As his administration approaches a decision, lame-duck politics says he could go either way – even with his own State Department’s second favorable environmental impact report on the KXL’s construction permit. Even with Alberta Premier Alison Redford saying that an Obama rejection would damage U.S.-Canada relations. “Canada relies on the U.S. for 97% of its energy exports,” Redford said, and “sees the new pipeline as critical to its economic well-being.” And even with ten governors and 22 lieutenant governors sending letters to the President, urging pipeline approval.

What is Obama likely to do? Some 82% of Republicans favor the pipeline, so revenge is not an unthinkable motive for a possible rejection. However, 70% of independents and 54% of Democrats also favor the KXL. Fogging the crystal ball is the ideological split among Democrats: 60% of the party’s conservatives and moderates support building the pipeline, compared to just 42% of liberal Democrats. That considerably flattens Obama’s upward slope toward a potential rejection, but doesn’t level it.

Obama’s decision may hinge on pleasing his base of global-warming advocates. This whole Keystone XL controversy was carefully conceived and organized as a “globally significant response” to global warming. Shutting down Alberta’s oil sands – by blocking both the US-bound Keystone XL pipeline and any other Alberta oil conduit, particularly a proposed link to Vancouver, British Columbia harbors and oil tankers bound for Asia – would supposedly reduce global warming. That’s propaganda, not reality.

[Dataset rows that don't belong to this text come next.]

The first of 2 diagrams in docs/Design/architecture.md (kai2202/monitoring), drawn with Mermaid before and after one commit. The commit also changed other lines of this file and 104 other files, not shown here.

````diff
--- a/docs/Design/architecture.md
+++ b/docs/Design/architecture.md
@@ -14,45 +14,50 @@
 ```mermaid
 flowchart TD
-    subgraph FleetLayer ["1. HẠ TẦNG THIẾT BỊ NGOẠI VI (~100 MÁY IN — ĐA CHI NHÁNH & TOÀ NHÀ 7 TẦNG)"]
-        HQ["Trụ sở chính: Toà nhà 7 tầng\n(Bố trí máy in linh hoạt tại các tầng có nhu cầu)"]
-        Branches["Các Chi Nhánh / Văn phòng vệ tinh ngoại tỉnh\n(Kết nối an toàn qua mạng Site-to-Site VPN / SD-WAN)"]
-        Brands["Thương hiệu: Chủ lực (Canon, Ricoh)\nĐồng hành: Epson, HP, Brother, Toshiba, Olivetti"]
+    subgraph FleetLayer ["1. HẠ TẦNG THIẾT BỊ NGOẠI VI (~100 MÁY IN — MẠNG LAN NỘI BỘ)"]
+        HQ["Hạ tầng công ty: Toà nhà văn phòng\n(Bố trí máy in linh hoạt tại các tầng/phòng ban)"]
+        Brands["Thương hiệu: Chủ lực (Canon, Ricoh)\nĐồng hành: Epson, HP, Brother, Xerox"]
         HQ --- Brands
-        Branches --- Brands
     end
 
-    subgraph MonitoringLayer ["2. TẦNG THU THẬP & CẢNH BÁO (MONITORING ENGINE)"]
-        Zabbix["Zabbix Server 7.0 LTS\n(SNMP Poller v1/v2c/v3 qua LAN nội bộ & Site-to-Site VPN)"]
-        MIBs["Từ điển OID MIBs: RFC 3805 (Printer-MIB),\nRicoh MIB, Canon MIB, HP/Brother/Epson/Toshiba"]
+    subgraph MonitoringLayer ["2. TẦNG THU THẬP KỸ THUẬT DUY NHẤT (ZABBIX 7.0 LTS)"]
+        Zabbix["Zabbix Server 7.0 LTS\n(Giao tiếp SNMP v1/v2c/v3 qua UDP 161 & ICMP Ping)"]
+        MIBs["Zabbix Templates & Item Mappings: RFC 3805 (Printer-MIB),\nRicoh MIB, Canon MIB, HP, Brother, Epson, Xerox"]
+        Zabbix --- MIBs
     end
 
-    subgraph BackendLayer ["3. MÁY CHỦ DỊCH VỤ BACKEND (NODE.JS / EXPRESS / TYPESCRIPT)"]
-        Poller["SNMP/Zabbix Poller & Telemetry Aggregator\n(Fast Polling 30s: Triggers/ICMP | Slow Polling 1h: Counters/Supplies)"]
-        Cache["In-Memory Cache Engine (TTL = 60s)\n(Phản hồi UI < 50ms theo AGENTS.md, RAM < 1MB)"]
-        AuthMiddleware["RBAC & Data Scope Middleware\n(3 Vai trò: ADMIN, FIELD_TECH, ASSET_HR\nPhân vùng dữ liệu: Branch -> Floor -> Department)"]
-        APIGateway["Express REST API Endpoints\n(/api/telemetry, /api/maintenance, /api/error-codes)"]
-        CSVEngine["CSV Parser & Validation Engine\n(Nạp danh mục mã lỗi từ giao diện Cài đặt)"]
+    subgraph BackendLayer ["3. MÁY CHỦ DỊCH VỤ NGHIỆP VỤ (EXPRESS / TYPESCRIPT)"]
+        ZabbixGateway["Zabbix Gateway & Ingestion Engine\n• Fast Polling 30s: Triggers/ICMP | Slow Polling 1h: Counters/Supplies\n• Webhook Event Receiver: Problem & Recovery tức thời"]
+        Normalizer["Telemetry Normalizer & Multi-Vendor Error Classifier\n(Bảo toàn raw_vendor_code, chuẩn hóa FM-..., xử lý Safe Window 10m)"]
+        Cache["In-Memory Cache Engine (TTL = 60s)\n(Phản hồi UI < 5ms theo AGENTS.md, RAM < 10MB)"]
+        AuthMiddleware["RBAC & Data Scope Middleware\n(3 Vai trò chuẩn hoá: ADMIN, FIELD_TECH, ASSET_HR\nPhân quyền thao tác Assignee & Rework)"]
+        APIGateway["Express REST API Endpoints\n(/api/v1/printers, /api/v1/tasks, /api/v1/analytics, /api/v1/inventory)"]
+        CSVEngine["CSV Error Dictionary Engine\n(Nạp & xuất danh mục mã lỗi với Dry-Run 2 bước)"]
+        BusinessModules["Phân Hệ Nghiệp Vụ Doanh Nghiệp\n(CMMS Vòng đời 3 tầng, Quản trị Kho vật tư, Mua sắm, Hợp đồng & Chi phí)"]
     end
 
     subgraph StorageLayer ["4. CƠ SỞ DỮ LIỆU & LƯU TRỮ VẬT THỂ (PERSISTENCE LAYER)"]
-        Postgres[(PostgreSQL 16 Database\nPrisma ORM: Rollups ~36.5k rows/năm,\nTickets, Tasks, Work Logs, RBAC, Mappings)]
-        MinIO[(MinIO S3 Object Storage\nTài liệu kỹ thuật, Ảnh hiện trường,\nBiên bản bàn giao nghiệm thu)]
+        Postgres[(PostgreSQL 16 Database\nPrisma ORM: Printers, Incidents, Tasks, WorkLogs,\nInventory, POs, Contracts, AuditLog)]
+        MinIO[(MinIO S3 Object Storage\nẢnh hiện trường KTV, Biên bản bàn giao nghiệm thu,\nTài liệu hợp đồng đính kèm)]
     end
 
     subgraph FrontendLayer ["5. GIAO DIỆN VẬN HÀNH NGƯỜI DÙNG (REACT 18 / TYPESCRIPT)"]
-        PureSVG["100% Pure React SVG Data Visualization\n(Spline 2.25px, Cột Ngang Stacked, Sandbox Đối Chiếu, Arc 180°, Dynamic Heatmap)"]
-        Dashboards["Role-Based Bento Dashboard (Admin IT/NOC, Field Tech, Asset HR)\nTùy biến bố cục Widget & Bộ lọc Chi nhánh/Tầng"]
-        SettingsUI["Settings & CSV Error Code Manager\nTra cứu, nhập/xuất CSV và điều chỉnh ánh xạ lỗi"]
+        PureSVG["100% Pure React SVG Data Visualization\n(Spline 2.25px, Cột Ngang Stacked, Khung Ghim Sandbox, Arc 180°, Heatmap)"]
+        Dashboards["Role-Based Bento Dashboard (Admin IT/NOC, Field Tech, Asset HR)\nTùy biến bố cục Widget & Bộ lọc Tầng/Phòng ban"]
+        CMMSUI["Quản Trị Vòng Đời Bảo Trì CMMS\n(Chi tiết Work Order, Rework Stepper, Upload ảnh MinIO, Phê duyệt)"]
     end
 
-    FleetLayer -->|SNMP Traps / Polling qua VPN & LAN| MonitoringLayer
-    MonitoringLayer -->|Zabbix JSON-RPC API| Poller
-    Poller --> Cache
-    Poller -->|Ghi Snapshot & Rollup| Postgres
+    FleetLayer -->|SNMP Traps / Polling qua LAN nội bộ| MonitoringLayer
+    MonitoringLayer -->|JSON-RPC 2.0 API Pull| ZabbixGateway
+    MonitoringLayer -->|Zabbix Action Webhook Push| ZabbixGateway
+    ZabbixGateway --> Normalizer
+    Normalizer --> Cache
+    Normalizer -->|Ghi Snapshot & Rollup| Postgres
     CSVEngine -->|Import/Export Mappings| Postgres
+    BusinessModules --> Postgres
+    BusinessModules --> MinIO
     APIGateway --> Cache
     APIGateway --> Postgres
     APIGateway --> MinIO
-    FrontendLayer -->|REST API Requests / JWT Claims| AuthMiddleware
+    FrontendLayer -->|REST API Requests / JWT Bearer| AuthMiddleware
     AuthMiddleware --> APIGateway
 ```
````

As Environment Canada has observed, oil sands production contributes a mere 0.14% of global greenhouse gases, notes, and would add an undetectable 0.00001 degrees C per year to global warming, even if carbon dioxide and other greenhouse gases really do drive climate change.

The anti-oil sands campaign – activists call them “tar sands” to evoke ugly images – was devised by the New York City-based Rockefeller Brothers Fund, using earmarked grants to recruit “a network of leading US and Canadian NGOs” and establish a “coordinated campaign structure” to act as its public face, according to a leaked PowerPoint presentation.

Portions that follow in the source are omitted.